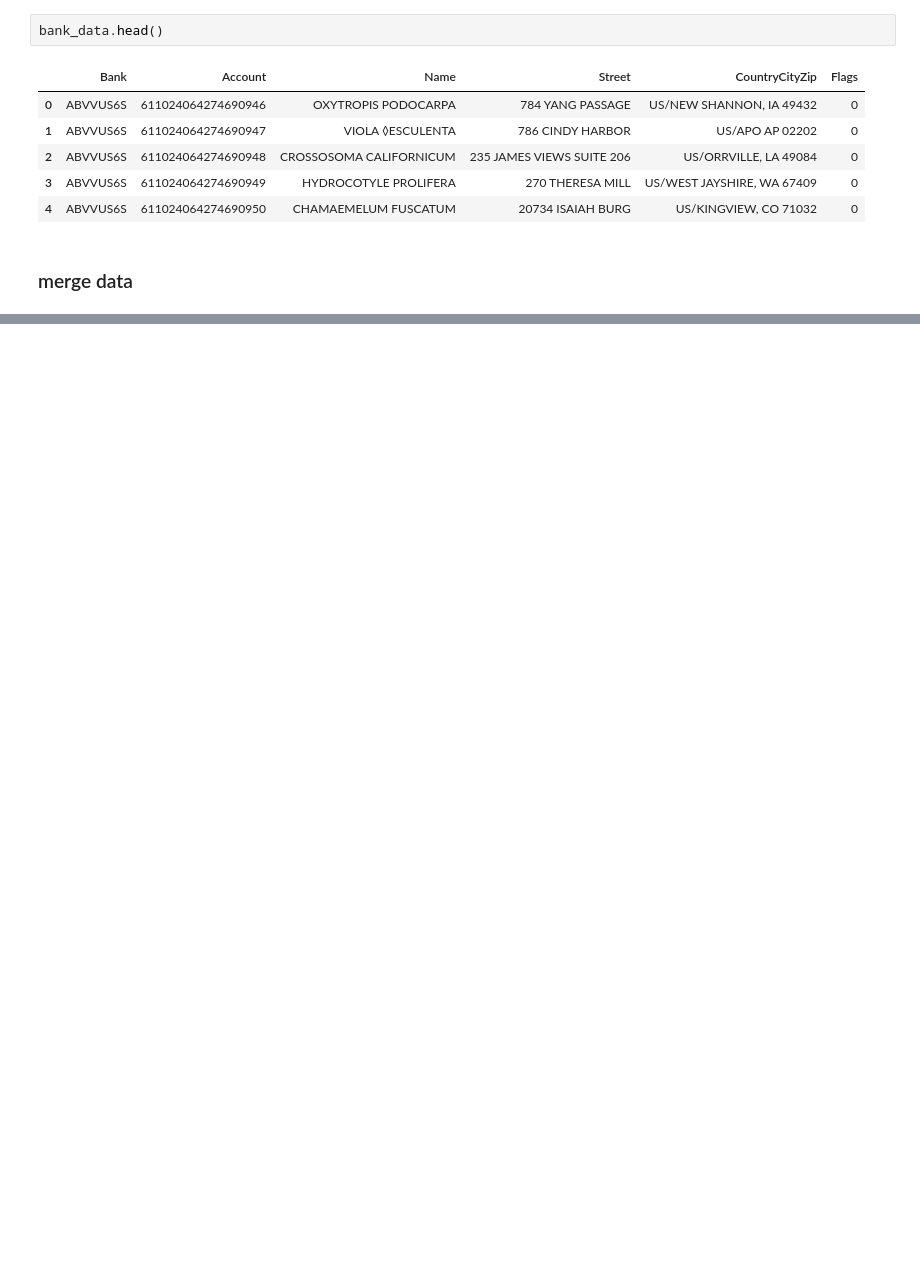
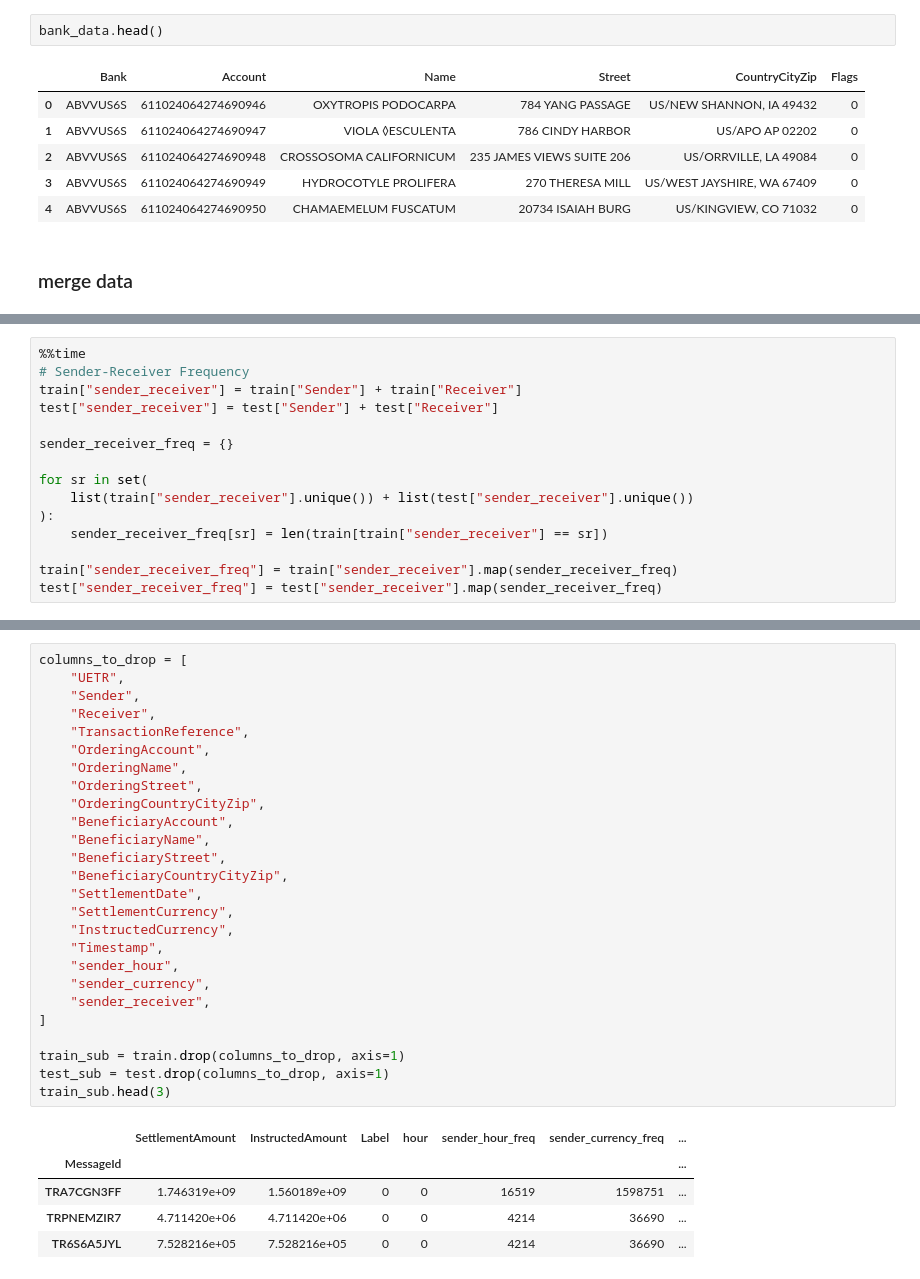
Before and after one commit to idsla/Scarlet-PETs, a Jupyter notebook: sitao/data_exploration.ipynb, the cells around one changed output, grey strips where cells are left out. Saved outputs shown, nothing was run; the diff lists cells and outputs as text; blank space fills up the shorter version.

```diff
--- a/sitao/data_exploration.ipynb
+++ b/sitao/data_exploration.ipynb
@@ -37,0 +81,15 @@ bank_data[bank_data['Account'] == 'PT92895792452733126420']
+# %%
+%%time
+# Sender-Receiver Frequency
+train["sender_receiver"] = train["Sender"] + train["Receiver"]
+test["sender_receiver"] = test["Sender"] + test["Receiver"]
+
+sender_receiver_freq = {}
+
+for sr in set(
+    list(train["sender_receiver"].unique()) + list(test["sender_receiver"].unique())
+):
+    sender_receiver_freq[sr] = len(train[train["sender_receiver"] == sr])
+
+train["sender_receiver_freq"] = train["sender_receiver"].map(sender_receiver_freq)
+test["sender_receiver_freq"] = test["sender_receiver"].map(sender_receiver_freq)
@@ -37,0 +99,32 @@ bank_data[bank_data['Account'] == 'PT92895792452733126420']
+# %%
+columns_to_drop = [
+    "UETR",
+    "Sender",
+    "Receiver",
+    "TransactionReference",
+    "OrderingAccount",
+    "OrderingName",
+    "OrderingStreet",
+    "OrderingCountryCityZip",
+    "BeneficiaryAccount",
+    "BeneficiaryName",
+    "BeneficiaryStreet",
+    "BeneficiaryCountryCityZip",
+    "SettlementDate",
+    "SettlementCurrency",
+    "InstructedCurrency",
+    "Timestamp",
+    "sender_hour",
+    "sender_currency",
+    "sender_receiver",
+]
+
+train_sub = train.drop(columns_to_drop, axis=1)
+test_sub = test.drop(columns_to_drop, axis=1)
+train_sub.head(3)
+# %% [output]
+|  | SettlementAmount | InstructedAmount | Label | hour | sender_hour_freq | sender_currency_freq | ... |
+| MessageId |  |  |  |  |  |  | ... |
+| TRA7CGN3FF | 1.746319e+09 | 1.560189e+09 | 0 | 0 | 16519 | 1598751 | ... |
+| TRPNEMZIR7 | 4.711420e+06 | 4.711420e+06 | 0 | 0 | 4214 | 36690 | ... |
+| TR6S6A5JYL | 7.528216e+05 | 7.528216e+05 | 0 | 0 | 4214 | 36690 | ... |
```
Also changed, not shown: parts of 11 cells of this notebook, 4 other files.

━━━━━━━━━━━━━━━━

[What you will do] Every line of the listing above is to be set down verbatim, without the pictures.

[Answer space]
Before and after one commit to idsla/Scarlet-PETs, a Jupyter notebook: sitao/data_exploration.ipynb, the cells around one changed output, grey strips where cells are left out. Saved outputs shown, nothing was run; the diff lists cells and outputs as text; blank space fills up the shorter version.

```diff
--- a/sitao/data_exploration.ipynb
+++ b/sitao/data_exploration.ipynb
@@ -37,0 +81,15 @@ bank_data[bank_data['Account'] == 'PT92895792452733126420']
+# %%
+%%time
+# Sender-Receiver Frequency
+train["sender_receiver"] = train["Sender"] + train["Receiver"]
+test["sender_receiver"] = test["Sender"] + test["Receiver"]
+
+sender_receiver_freq = {}
+
+for sr in set(
+    list(train["sender_receiver"].unique()) + list(test["sender_receiver"].unique())
+):
+    sender_receiver_freq[sr] = len(train[train["sender_receiver"] == sr])
+
+train["sender_receiver_freq"] = train["sender_receiver"].map(sender_receiver_freq)
+test["sender_receiver_freq"] = test["sender_receiver"].map(sender_receiver_freq)
@@ -37,0 +99,32 @@ bank_data[bank_data['Account'] == 'PT92895792452733126420']
+# %%
+columns_to_drop = [
+    "UETR",
+    "Sender",
+    "Receiver",
+    "TransactionReference",
+    "OrderingAccount",
+    "OrderingName",
+    "OrderingStreet",
+    "OrderingCountryCityZip",
+    "BeneficiaryAccount",
+    "BeneficiaryName",
+    "BeneficiaryStreet",
+    "BeneficiaryCountryCityZip",
+    "SettlementDate",
+    "SettlementCurrency",
+    "InstructedCurrency",
+    "Timestamp",
+    "sender_hour",
+    "sender_currency",
+    "sender_receiver",
+]
+
+train_sub = train.drop(columns_to_drop, axis=1)
+test_sub = test.drop(columns_to_drop, axis=1)
+train_sub.head(3)
+# %% [output]
+|  | SettlementAmount | InstructedAmount | Label | hour | sender_hour_freq | sender_currency_freq | ... |
+| MessageId |  |  |  |  |  |  | ... |
+| TRA7CGN3FF | 1.746319e+09 | 1.560189e+09 | 0 | 0 | 16519 | 1598751 | ... |
+| TRPNEMZIR7 | 4.711420e+06 | 4.711420e+06 | 0 | 0 | 4214 | 36690 | ... |
+| TR6S6A5JYL | 7.528216e+05 | 7.528216e+05 | 0 | 0 | 4214 | 36690 | ... |
```
Also changed, not shown: parts of 11 cells of this notebook, 4 other files.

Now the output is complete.